**** RECORDS FOR THE TASK

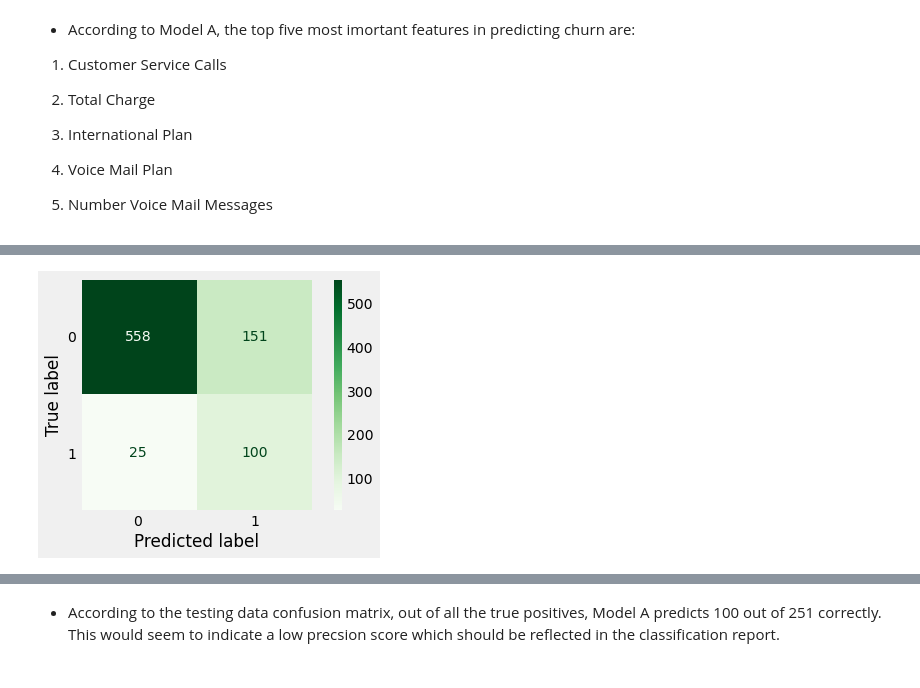
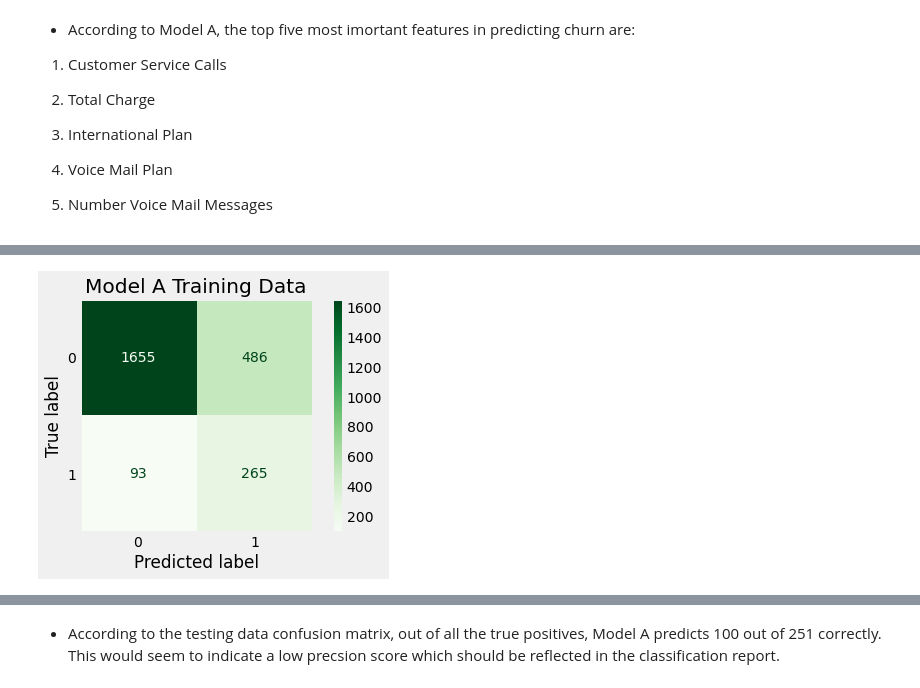
Before and after one commit to jmg0144/Customer-Churn-Classification-Analysis, a Jupyter notebook: SyriaTel-Customer-Churn-Analysis.ipynb, the cells around one changed output, grey strips where cells are left out. Cells and saved outputs as stored; diff of their text form; code cells hidden in the pictures.

```diff
--- a/SyriaTel-Customer-Churn-Analysis.ipynb
+++ b/SyriaTel-Customer-Churn-Analysis.ipynb
@@ -598,6 +576,9 @@ plt.grid(False)
-# %%
-#Confusion matrix showing results of testing data
-plot_confusion_matrix(model_a, X_test_scaled_a, y_test_lb, cmap='Greens')
-plt.grid(False)
-# %% [output]
-[figure, removed]
+# %%
+def confusion_matrix(model, data, y, title):
+    plot_confusion_matrix(model, data, y, cmap='Greens')
+    plt.title(title)
+    plt.grid(False)
+# %%
+confusion_matrix(model_a, X_train_scaled_a, y_train_lb, 'Model A Training Data')
+# %% [output]
+[figure, added]
```
Also changed, not shown: parts of 19 cells of this notebook.
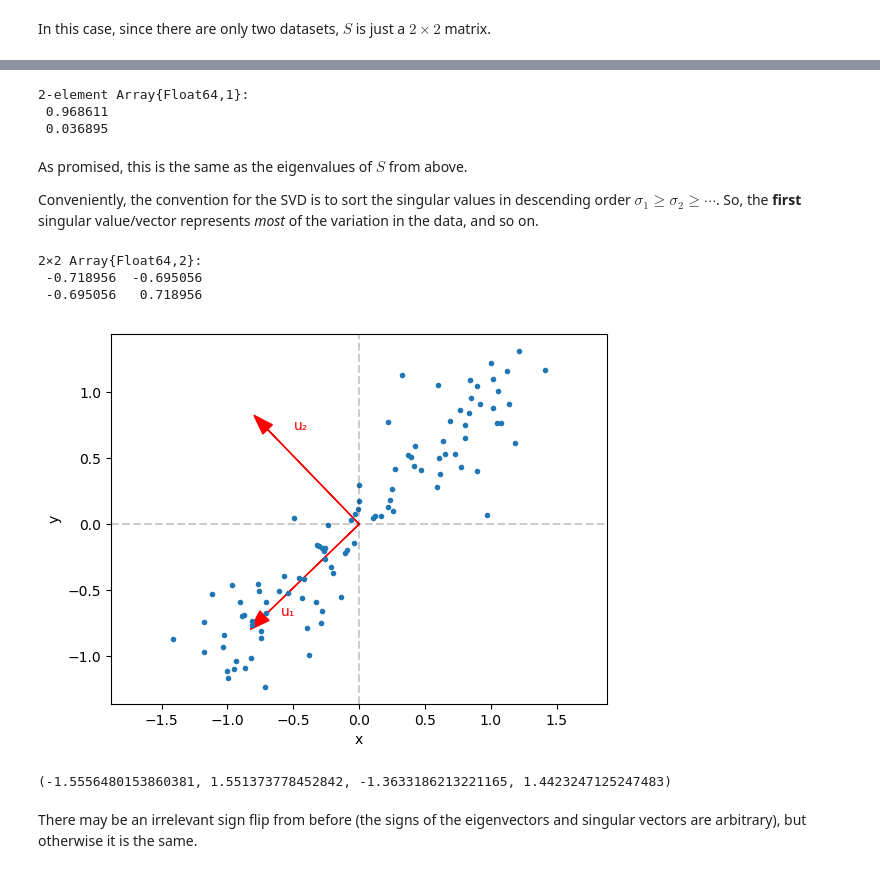
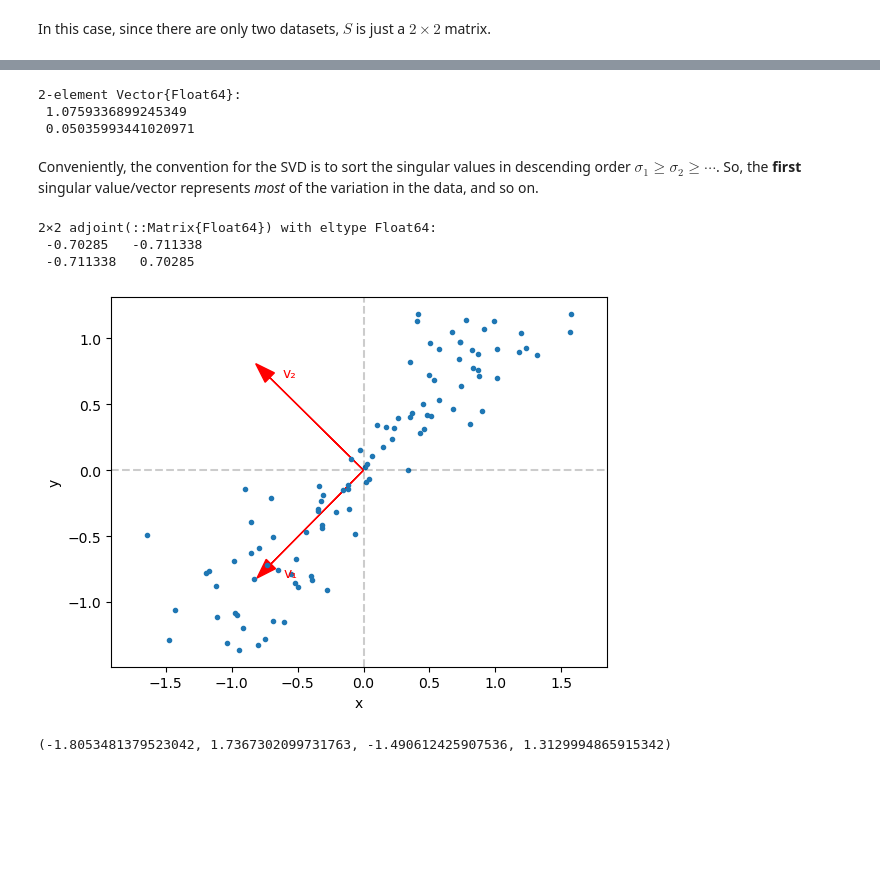
Before and after one commit to mitmath/1806, a Jupyter notebook: notes/Statistics-and-PCA.ipynb, the cells around one changed output, grey strips where cells are left out. Cells and saved outputs as stored; diff of their text form; code cells hidden in the pictures; blank space fills up the shorter version.

```diff
--- a/notes/Statistics-and-PCA.ipynb
+++ b/notes/Statistics-and-PCA.ipynb
@@ -97,9 +97,10 @@ For example, here are plots of two very correlated vectors x and y of data and a
 # %%
-x = sin.(linspace(0,4π,100) .+ randn(100)*0.1) .* (1 .+ 0.3*randn(100))
-y = sin.(linspace(0,4π,100) .+ randn(100)*0.1) .* (1 .+ 0.3*randn(100))
+θ = range(0,4π,length=100)
+x = @. sin(θ + randn()*0.1) * (1 + 0.3*randn())
+y = @. sin(θ + randn()*0.1) * (1 + 0.3*randn())
 z = randn(100)
 plot(x, "b.-")
 plot(y, "r.-")
 plot(z, "g.-")
-legend(["x","y","z"])
+legend(["x = sin with noise","y = sin with noise","z = noise"])
 # %% [output]
@@ -189,5 +232,5 @@ PyObject <matplotlib.lines.Line2D object at 0x...>
 # %% [markdown]
 The correlation matrix is:
 # %%
-A = [x' .- mean(x); y' .- mean(y)] # rows are x and y with means subtracted
+A = [x.-mean(x) y.-mean(y)] # columns are x and y with means subtracted
 # %% [output]
@@ -284,32 +318,28 @@ U, σ, V = svd(A / sqrt(length(x)-1))
 # %%
 σ.^2
 # %% [output]
-2-element Array{Float64,1}:
- 0.968611
- 0.036895
+2-element Vector{Float64}:
+ 1.0759336899245349
+ 0.05035993441020971
 # %% [markdown]
-As promised, this is the same as the eigenvalues of $S$ from above.
-
 Conveniently, the convention for the SVD is to sort the singular values in descending order $\sigma_1 \ge \sigma_2 \ge \cdots$.    So, the **first** singular value/vector represents *most* of the variation in the data, and so on.
-# %%
-U
-# %% [output]
-2×2 Array{Float64,2}:
- -0.718956  -0.695056
- -0.695056   0.718956
+# %%
+V
+# %% [output]
+2×2 adjoint(::Matrix{Float64}) with eltype Float64:
+ -0.70285   -0.711338
+ -0.711338   0.70285
 # %%
 plot(x.-mean(x),y.-mean(y), ".")
 xlabel("x")
 ylabel("y")
 axhline(0, linestyle="--", color="k", alpha=0.2)
 axvline(0, linestyle="--", color="k", alpha=0.2)
-arrow(0,0, U[:,1]..., head_width=0.1, color="r")
-arrow(0,0, U[:,2]..., head_width=0.1, color="r")
-text(U[1,2]+0.1,U[2,1], "u₁", color="r")
-text(U[1,2]+0.2,U[2,2], "u₂", color="r")
+arrow(0,0, V[:,1]..., head_width=0.1, color="r")
+arrow(0,0, V[:,2]..., head_width=0.1, color="r")
+text(V[1,1]+0.1,V[2,1]-0.1, "v₁", color="r")
+text(V[1,2]+0.1,V[2,2], "v₂", color="r")
 axis("equal")
 # %% [output]
-[figure, old version]
+[figure, new version]
-(-1.5556480153860381, 1.551373778452842, -1.3633186213221165, 1.4423247125247483)
+(-1.8053481379523042, 1.7367302099731763, -1.490612425907536, 1.3129994865915342)
-# %% [markdown]
-There may be an irrelevant sign flip from before (the signs of the eigenvectors and singular vectors are arbitrary), but otherwise it is the same.
```
Also changed, not shown: parts of 39 cells of this notebook.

********

→ EXERCISE OBJECTIVE: Each line above that has the word "randn" must be copied.

→ TASK OUTPUT:
-x = sin.(linspace(0,4π,100) .+ randn(100)*0.1) .* (1 .+ 0.3*randn(100))
-y = sin.(linspace(0,4π,100) .+ randn(100)*0.1) .* (1 .+ 0.3*randn(100))
+x = @. sin(θ + randn()*0.1) * (1 + 0.3*randn())
+y = @. sin(θ + randn()*0.1) * (1 + 0.3*randn())
 z = randn(100)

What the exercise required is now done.